REQUIREMENT —
Can you print the data exactly and leave out each image?
(SUPPLIED ENTRIES Opens)
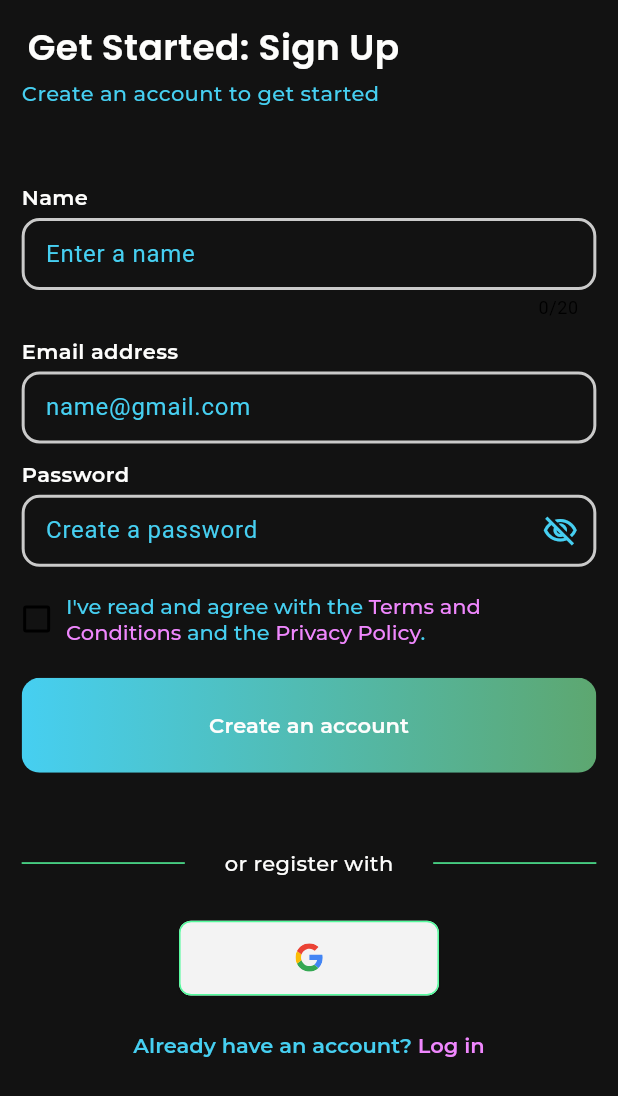
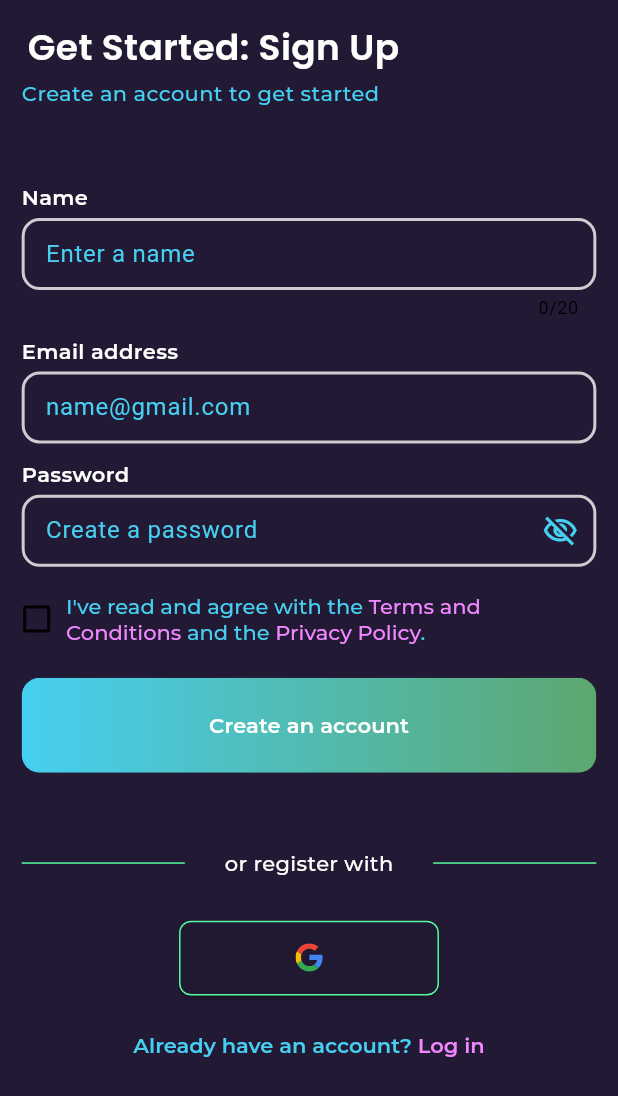
Before and after one commit to SayNode/skillbuddy-solana-flutter, a Flutter app: the CreateAccountPage screen opened directly, on a phone screen of 412 x 824 dp. Shown: the top 1096 px of the screen. Run offline on Flutter 3.47's test engine with Material 3 defaults, Android fonts, the phone set to English and light mode, and no system bars; our stand-ins replace auto_size_text, cached_network_image, dotted_border, extended_image, file, firebase_analytics and 25 more; missing offline and left inert: cached_network_image_platform_interface, firebase_app_check, flutter_branch_sdk, flutter_exif_rotation, is_first_run, solana and 2 more; accounts and stored records are empty; project files that could hold a hidden picture were left out.

Commit message:
Refactor button styles and SVG colors for consistency across login pages

```diff
--- a/lib/page/create_account_and_login/login_page.dart
+++ b/lib/page/create_account_and_login/login_page.dart
@@ -129,6 +129,7 @@ class LoginPage extends GetView<LoginController> {
                         const Gap(8),
                         Material(
                           borderRadius: BorderRadius.circular(8),
+                          color: Colors.transparent,
                           child: InkWell(
                             borderRadius: BorderRadius.circular(8),
                             onTap: () => Get.to<Widget>(ForgotPassword.new),
--- a/lib/page/create_account_and_login/login_simplified.dart
+++ b/lib/page/create_account_and_login/login_simplified.dart
@@ -117,6 +117,7 @@ class SimpleLoginPage extends GetView<SimpleLoginController> {
                         const Gap(8),
                         Material(
                           borderRadius: BorderRadius.circular(8),
+                          color: Colors.transparent,
                           child: InkWell(
                             borderRadius: BorderRadius.circular(8),
                             onTap: () => Get.to<Widget>(ForgotPassword.new),
--- a/lib/page/create_account_and_login/widgets/google_apple_buttons.dart
+++ b/lib/page/create_account_and_login/widgets/google_apple_buttons.dart
@@ -32,6 +32,8 @@ class GoogleAppleButtons extends GetView<AppleGoogleController> {
                 ),
               ),
               style: ButtonStyle(
+                backgroundColor:
+                    WidgetStateProperty.all<Color>(skillBuddyTheme.seashell),
                 surfaceTintColor:
                     WidgetStateProperty.all<Color>(skillBuddyTheme.linen),
                 shape: WidgetStateProperty.all<OutlinedBorder>(
@@ -53,6 +55,8 @@ class GoogleAppleButtons extends GetView<AppleGoogleController> {
               ElevatedButton(
                 onPressed: () => controller.appleSignInPressed(),
                 style: ButtonStyle(
+                  backgroundColor:
+                      WidgetStateProperty.all<Color>(skillBuddyTheme.seashell),
                   surfaceTintColor:
                       WidgetStateProperty.all<Color>(skillBuddyTheme.linen),
                   shape: WidgetStateProperty.all<OutlinedBorder>(
@@ -68,7 +72,9 @@ class GoogleAppleButtons extends GetView<AppleGoogleController> {
                     ),
                   ),
                 ),
-                child: SvgPicture.asset('asset/icons/apple.svg'),
+                child: SvgPicture.asset(
+                  'asset/icons/apple.svg',
+                ),
               ),
           ],
         ),
--- a/lib/widget/skillbuddy_scaffold.dart
+++ b/lib/widget/skillbuddy_scaffold.dart
@@ -32,7 +32,7 @@ class SkillBuddyScaffold extends StatelessWidget {
   Widget build(BuildContext context) {
     final CustomTheme theme = Get.put(ThemeService()).theme;
     Scaffold scaffold() => Scaffold(
-          backgroundColor: backgroundColor ?? theme.linen,
+          backgroundColor: backgroundColor ?? theme.seashell,
           resizeToAvoidBottomInset: resizeToAvoidBottomInset,
           appBar: title == null
               ? null
```
Also changed, not shown: asset/icons/apple.svg.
(SUPPLIED ENTRIES Closes)
COMPLETED EXERCISE —
Before and after one commit to SayNode/skillbuddy-solana-flutter, a Flutter app: the CreateAccountPage screen opened directly, on a phone screen of 412 x 824 dp. Shown: the top 1096 px of the screen. Run offline on Flutter 3.47's test engine with Material 3 defaults, Android fonts, the phone set to English and light mode, and no system bars; our stand-ins replace auto_size_text, cached_network_image, dotted_border, extended_image, file, firebase_analytics and 25 more; missing offline and left inert: cached_network_image_platform_interface, firebase_app_check, flutter_branch_sdk, flutter_exif_rotation, is_first_run, solana and 2 more; accounts and stored records are empty; project files that could hold a hidden picture were left out.

Commit message:
Refactor button styles and SVG colors for consistency across login pages

```diff
--- a/lib/page/create_account_and_login/login_page.dart
+++ b/lib/page/create_account_and_login/login_page.dart
@@ -129,6 +129,7 @@ class LoginPage extends GetView<LoginController> {
                         const Gap(8),
                         Material(
                           borderRadius: BorderRadius.circular(8),
+                          color: Colors.transparent,
                           child: InkWell(
                             borderRadius: BorderRadius.circular(8),
                             onTap: () => Get.to<Widget>(ForgotPassword.new),
--- a/lib/page/create_account_and_login/login_simplified.dart
+++ b/lib/page/create_account_and_login/login_simplified.dart
@@ -117,6 +117,7 @@ class SimpleLoginPage extends GetView<SimpleLoginController> {
                         const Gap(8),
                         Material(
                           borderRadius: BorderRadius.circular(8),
+                          color: Colors.transparent,
                           child: InkWell(
                             borderRadius: BorderRadius.circular(8),
                             onTap: () => Get.to<Widget>(ForgotPassword.new),
--- a/lib/page/create_account_and_login/widgets/google_apple_buttons.dart
+++ b/lib/page/create_account_and_login/widgets/google_apple_buttons.dart
@@ -32,6 +32,8 @@ class GoogleAppleButtons extends GetView<AppleGoogleController> {
                 ),
               ),
               style: ButtonStyle(
+                backgroundColor:
+                    WidgetStateProperty.all<Color>(skillBuddyTheme.seashell),
                 surfaceTintColor:
                     WidgetStateProperty.all<Color>(skillBuddyTheme.linen),
                 shape: WidgetStateProperty.all<OutlinedBorder>(
@@ -53,6 +55,8 @@ class GoogleAppleButtons extends GetView<AppleGoogleController> {
               ElevatedButton(
                 onPressed: () => controller.appleSignInPressed(),
                 style: ButtonStyle(
+                  backgroundColor:
+                      WidgetStateProperty.all<Color>(skillBuddyTheme.seashell),
                   surfaceTintColor:
                       WidgetStateProperty.all<Color>(skillBuddyTheme.linen),
                   shape: WidgetStateProperty.all<OutlinedBorder>(
@@ -68,7 +72,9 @@ class GoogleAppleButtons extends GetView<AppleGoogleController> {
                     ),
                   ),
                 ),
-                child: SvgPicture.asset('asset/icons/apple.svg'),
+                child: SvgPicture.asset(
+                  'asset/icons/apple.svg',
+                ),
               ),
           ],
         ),
--- a/lib/widget/skillbuddy_scaffold.dart
+++ b/lib/widget/skillbuddy_scaffold.dart
@@ -32,7 +32,7 @@ class SkillBuddyScaffold extends StatelessWidget {
   Widget build(BuildContext context) {
     final CustomTheme theme = Get.put(ThemeService()).theme;
     Scaffold scaffold() => Scaffold(
-          backgroundColor: backgroundColor ?? theme.linen,
+          backgroundColor: backgroundColor ?? theme.seashell,
           resizeToAvoidBottomInset: resizeToAvoidBottomInset,
           appBar: title == null
               ? null
```
Also changed, not shown: asset/icons/apple.svg.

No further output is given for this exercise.